Seminar: Mobile Robotics

Aufgrund der geringen Nachfrage findet das Proseminar nicht statt.
Lecturers Yann Berquin, Adrian Zwiener,
Consultation-Hour entfällt
Time entfällt
Umfang 2 SWS, 4 LP
Beginn entfällt
First Meeting Thursday 15. October 2015, 15 Uhr
Room Sand 1, Raum A302



All students present their work in a 45 min presentation plus 10 min discussion. Two weeks after the presentation an essay on the topic has to be turned in (12-15 pages).


  • Path Planning for Autonomous Vehicles
    Path Planning is neccessary if a vehichle drives autonomous from a start pose to an goal pose. Issues are search algorithms like A* or D* and rapidly exploring random trees and obstacle avoidance. References: [1-5]
  • Control: Path Following
    Having found a save path from the robots starting point to the goal, we have to make sure that the robot follows this path. However, inaccuracy in steering and the properties of the environment leads to discrepancies to the planed path. This topics deals with minimizing this discrepancies and control in general. References: [1,5-9]
  • Control of Robotic Arms
    The control of robotic arms is complex due to the many degrees of freedoms. Besides, in manipulation gravity plays a more important role than for mobile robots. Consequently, dynamic models are necessary. On top of that, torque and force control provide nice applications. Ideally students should have knowledge of Physics in particular Mechanics. References[1,10-12]
  • Motion Planning for Robotic Arms
    The use of a robotic arms requires methods determining the angle of each joint motor for a given time to reach an goal position without any collisions. Consequently, motion planning for robotic arms involves much more degrees of freedom than the motion planning for the robots pose. Though the workspace is much smaller. Motion Planning for arms gets even more complex if constraints are added to an trajectory e.g. the movement of a cup of coffee without spilling. Hence different techniques are needed, which are researched here. References: [1,13-15]
  • Detection of Grasping Points
    Handling of tools and the movement of objects requires the robot to grasp the object securely to prevent slippage. But where an object has to be grasped depends strongly on the geometry and surface condition of the object. The scope of this topic is how good grasping points can be found using computer vision and machine learning. References: [16,17]
  • Occupancy Grid Mapping
    We propose to study the problem of mapping using occupancy grids along with remote sensing (mainly laser ranging and sonar sensors). This topic can be a good introduction to data assimilation and Simultaneous Localization and Mapping (SLAM). Ideally students should have knowledge in probability and distributions.
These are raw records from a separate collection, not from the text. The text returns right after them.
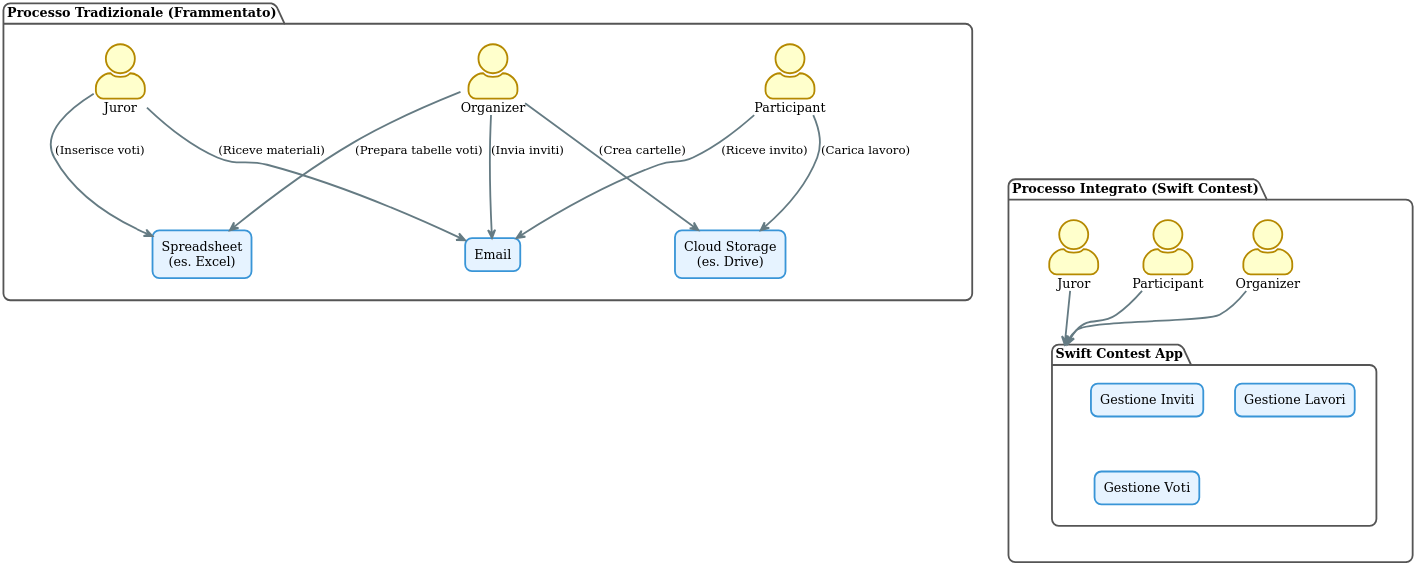
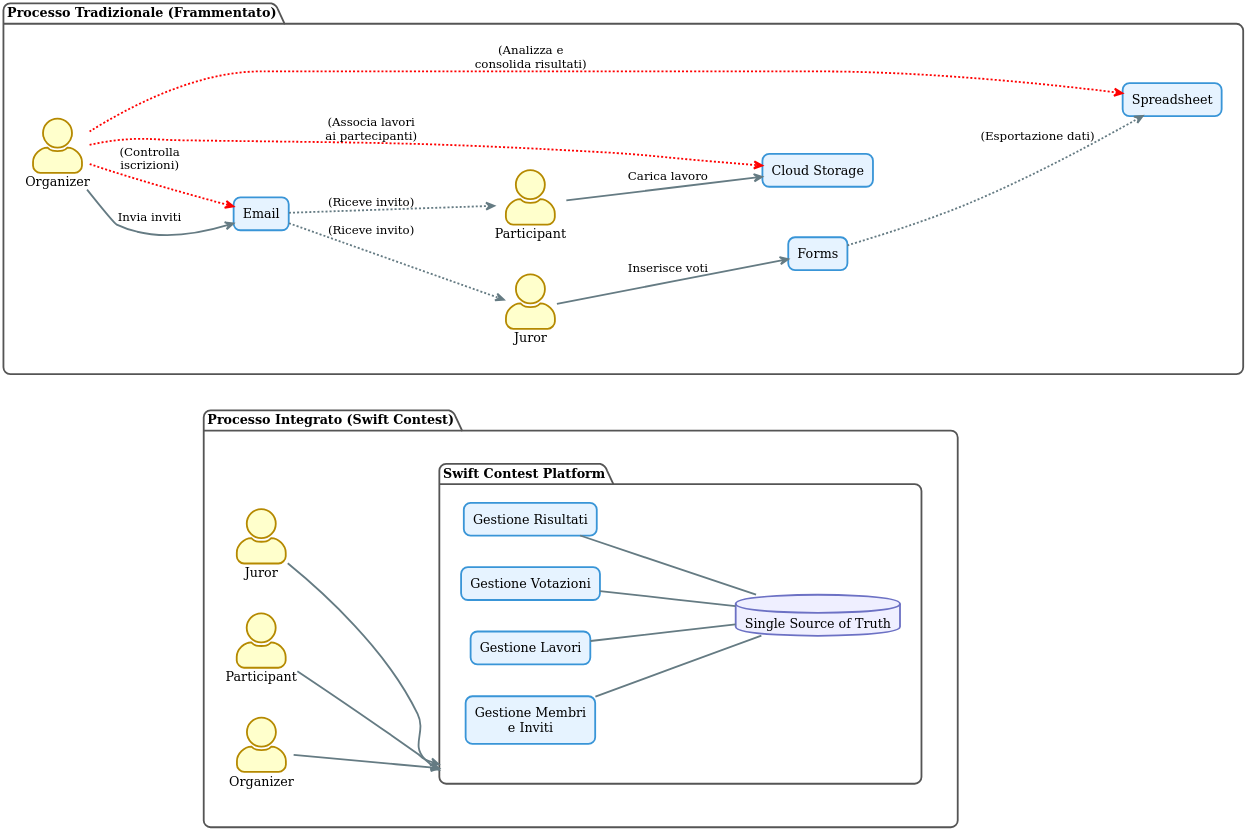
Before and after one commit to TMoretta/Swift-Contest: the diagram in thesis/diagrams/src/traditional-vs-swiftcontest-flow.puml, drawn with PlantUML. The commit also changed 31 other files, not shown here.

Commit message:
Updated diagrams

```diff
--- a/thesis/diagrams/src/traditional-vs-swiftcontest-flow.puml
+++ b/thesis/diagrams/src/traditional-vs-swiftcontest-flow.puml
@@ -1,76 +1,78 @@
 @startuml
 
 !theme sunlust
-top to bottom direction
+left to right direction
 skinparam dpi 300
 skinparam backgroundColor transparent
 skinparam actorStyle awesome
 skinparam shadowing false
 
 skinparam package {
     backgroundColor #FFFFFF
     borderColor #555555
 }
 skinparam rectangle {
   backgroundColor #E6F3FF
   borderColor #3995D7
 }
 
-' --- Palette di Colori ---
-' skinparam package {
-    
-' }
-' skinparam rectangle {
-'     BackgroundColor #E6F3FF
-' }
-' skinparam actor {
-'     BackgroundColor #LightSkyBlue
-' }
-
 ' =======================================
 ' Definizione dei Diagrammi
 ' =======================================
 
 ' --- Processo Tradizionale ---
 package "Processo Tradizionale (Frammentato)" as Traditional {
     actor Organizer as Org_T
     actor Participant as Part_T
     actor Juror as Jur_T
 
     rectangle "Email" as Email
-    rectangle "Cloud Storage\n(es. Drive)" as Storage
-    rectangle "Spreadsheet\n(es. Excel)" as Sheet
+    rectangle "Cloud Storage" as Storage
+    rectangle "Forms" as Forms
+    rectangle "Spreadsheet" as Sheet
 
-    Org_T --> Email : (Invia inviti)
-    Org_T --> Storage : (Crea cartelle)
-    Org_T --> Sheet : (Prepara tabelle voti)
+    ' Flusso di dati frammentato
+    Org_T --> Email : Invia inviti
+    Email ..> Part_T : (Riceve invito)
+    Email ..> Jur_T : (Riceve invito)
 
-    Part_T --> Email : (Riceve invito)
-    Part_T --> Storage : (Carica lavoro)
+    Part_T --> Storage : Carica lavoro
+    Jur_T --> Forms : Inserisce voti
+    Forms ..> Sheet : (Esportazione dati)
 
-    Jur_T --> Email : (Riceve materiali)
-    Jur_T --> Sheet : (Inserisce voti)
+    ' Lavoro manuale dell'organizzatore per collegare tutto
+    Org_T .[#red].> Email : (Controlla\niscrizioni)
+    Org_T .[#red].> Storage : (Associa lavori\nai partecipanti)
+    Org_T .[#red].> Sheet : (Analizza e\nconsolida risultati)
 }
 
 ' --- Processo Swift Contest ---
 package "Processo Integrato (Swift Contest)" as SwiftContest {
+    actor Juror as Jur_S
+    actor Participant as Part_S
     actor Organizer as Org_S
-    actor Participant as Part_S
-    actor Juror as Jur_S
 
-    package "**Swift Contest App**" as App {
-        rectangle "Gestione Inviti" as Invites
+    package "**Swift Contest Platform**" as App {
+        rectangle "Gestione Risultati" as Results
+        rectangle "Gestione Votazioni" as Votes
         rectangle "Gestione Lavori" as Works
-        rectangle "Gestione Voti" as Votes
+        rectangle "Gestione Membri\ne Inviti" as Users
+        database "Single Source of Truth" as SSoT
     }
 
+    ' Tutti gli attori interagiscono con un'unica piattaforma
+    Jur_S --> App
+    Part_S --> App
     Org_S --> App
-    Part_S --> App
-    Jur_S --> App
+
+    ' Tutti i moduli sono integrati e condividono gli stessi dati
+    Users -- SSoT
+    Works -- SSoT
+    Votes -- SSoT
+    Results -- SSoT
 }
 
 ' --- Layout Hint ---
-' Posiziona i due processi uno sotto l'altro
 Traditional -[hidden]- SwiftContest
 
 @enduml
```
References: [18,19,28]
  • Sensor Fusion
    This topic focuses on the joint use of data from multiple sensors for navigation and mapping in mobile robotic applications. Ideally students should have interest and knowledge in probability and data assimilation. References: [20,21,22,23]
  • Multi Agent Systems
    This topic focuses on the use of multiple robots for mobile robotic applications. This topic allows to have an overview of general mobile robotics issues. This topic is best suited for first year university students. Students interested in game theory might also find this topic valuable. References: [22,23,24]
  • Advances in Robotic Exploration of Extreme Environments
    We propose here a quite general topic for students interested in space and ocean exploration. The topic is probably best suited for first year university students and can be a good introduction to mobile robotic applications. It offers also insight of most areas of research and issues that concern mobile robotics. References: [25,26,32]
  • Kalman Filtering and Probability
    This topic requires strong interest in mathematics. The goal of this topic is to study the relation between Kalman filter and probability distributions and to have an overview of Kalman filtering techniques more generally. Ideally students should have knowledge in linear algebra and probability. References: [23,28,29]
  • Monte Carlo Algorithms for Localization and Mapping
    This topic requires interest in mathematics and probability. It may be a useful complement or introduction to data assimilation. Some knowledge in probability would be helpful. References: [28,30,31]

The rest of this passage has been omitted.